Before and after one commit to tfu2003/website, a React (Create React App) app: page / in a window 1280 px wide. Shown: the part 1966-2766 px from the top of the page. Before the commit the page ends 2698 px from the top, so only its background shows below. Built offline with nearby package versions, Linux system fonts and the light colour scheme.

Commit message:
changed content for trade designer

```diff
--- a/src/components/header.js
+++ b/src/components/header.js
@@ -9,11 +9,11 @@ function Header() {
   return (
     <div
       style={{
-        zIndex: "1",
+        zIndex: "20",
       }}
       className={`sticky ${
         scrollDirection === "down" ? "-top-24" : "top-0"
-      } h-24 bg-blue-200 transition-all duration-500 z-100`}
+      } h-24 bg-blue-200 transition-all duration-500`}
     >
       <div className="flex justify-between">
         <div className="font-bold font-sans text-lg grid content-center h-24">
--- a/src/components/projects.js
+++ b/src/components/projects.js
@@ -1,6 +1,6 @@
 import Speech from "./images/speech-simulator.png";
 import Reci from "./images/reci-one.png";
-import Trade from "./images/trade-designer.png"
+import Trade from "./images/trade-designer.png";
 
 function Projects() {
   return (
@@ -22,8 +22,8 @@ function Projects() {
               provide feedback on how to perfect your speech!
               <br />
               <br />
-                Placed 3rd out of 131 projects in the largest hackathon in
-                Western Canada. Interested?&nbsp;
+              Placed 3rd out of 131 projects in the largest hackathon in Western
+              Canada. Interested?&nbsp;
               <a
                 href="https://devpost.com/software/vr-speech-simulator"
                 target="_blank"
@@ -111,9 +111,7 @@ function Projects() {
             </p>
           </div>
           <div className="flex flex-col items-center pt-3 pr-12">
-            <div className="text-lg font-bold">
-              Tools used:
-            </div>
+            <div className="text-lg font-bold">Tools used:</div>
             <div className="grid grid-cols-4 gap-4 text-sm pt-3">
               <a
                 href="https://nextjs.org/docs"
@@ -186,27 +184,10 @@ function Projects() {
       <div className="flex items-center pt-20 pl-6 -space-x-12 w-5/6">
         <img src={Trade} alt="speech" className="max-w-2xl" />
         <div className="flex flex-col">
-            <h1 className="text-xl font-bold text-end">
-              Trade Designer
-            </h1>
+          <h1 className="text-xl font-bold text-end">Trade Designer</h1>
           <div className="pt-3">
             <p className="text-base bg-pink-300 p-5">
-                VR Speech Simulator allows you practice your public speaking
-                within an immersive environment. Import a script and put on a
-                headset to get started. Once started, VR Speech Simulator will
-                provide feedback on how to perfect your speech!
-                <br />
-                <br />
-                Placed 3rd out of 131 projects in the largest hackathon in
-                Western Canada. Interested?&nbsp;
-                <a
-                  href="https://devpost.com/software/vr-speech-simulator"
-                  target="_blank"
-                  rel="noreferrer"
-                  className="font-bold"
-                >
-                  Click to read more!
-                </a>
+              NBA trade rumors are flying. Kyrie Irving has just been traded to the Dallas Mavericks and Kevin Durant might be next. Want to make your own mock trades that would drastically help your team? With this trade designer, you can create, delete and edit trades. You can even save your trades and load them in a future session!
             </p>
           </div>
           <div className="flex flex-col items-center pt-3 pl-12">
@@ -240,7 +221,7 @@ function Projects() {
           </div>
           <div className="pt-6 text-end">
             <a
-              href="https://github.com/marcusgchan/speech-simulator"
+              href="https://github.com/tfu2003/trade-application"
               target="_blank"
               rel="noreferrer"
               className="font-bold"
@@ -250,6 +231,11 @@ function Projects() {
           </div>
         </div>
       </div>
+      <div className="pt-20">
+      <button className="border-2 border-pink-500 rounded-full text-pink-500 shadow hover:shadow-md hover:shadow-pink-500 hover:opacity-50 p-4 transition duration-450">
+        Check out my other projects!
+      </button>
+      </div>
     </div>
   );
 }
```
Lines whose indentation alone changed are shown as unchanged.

*ASSIGNMENT:* Show, from the listing above, every line holding the word "bold".

*EXPECTED OUTPUT:*
         <div className="font-bold font-sans text-lg grid content-center h-24">
-            <div className="text-lg font-bold">
+            <div className="text-lg font-bold">Tools used:</div>
-            <h1 className="text-xl font-bold text-end">
+          <h1 className="text-xl font-bold text-end">Trade Designer</h1>
-                  className="font-bold"
               className="font-bold"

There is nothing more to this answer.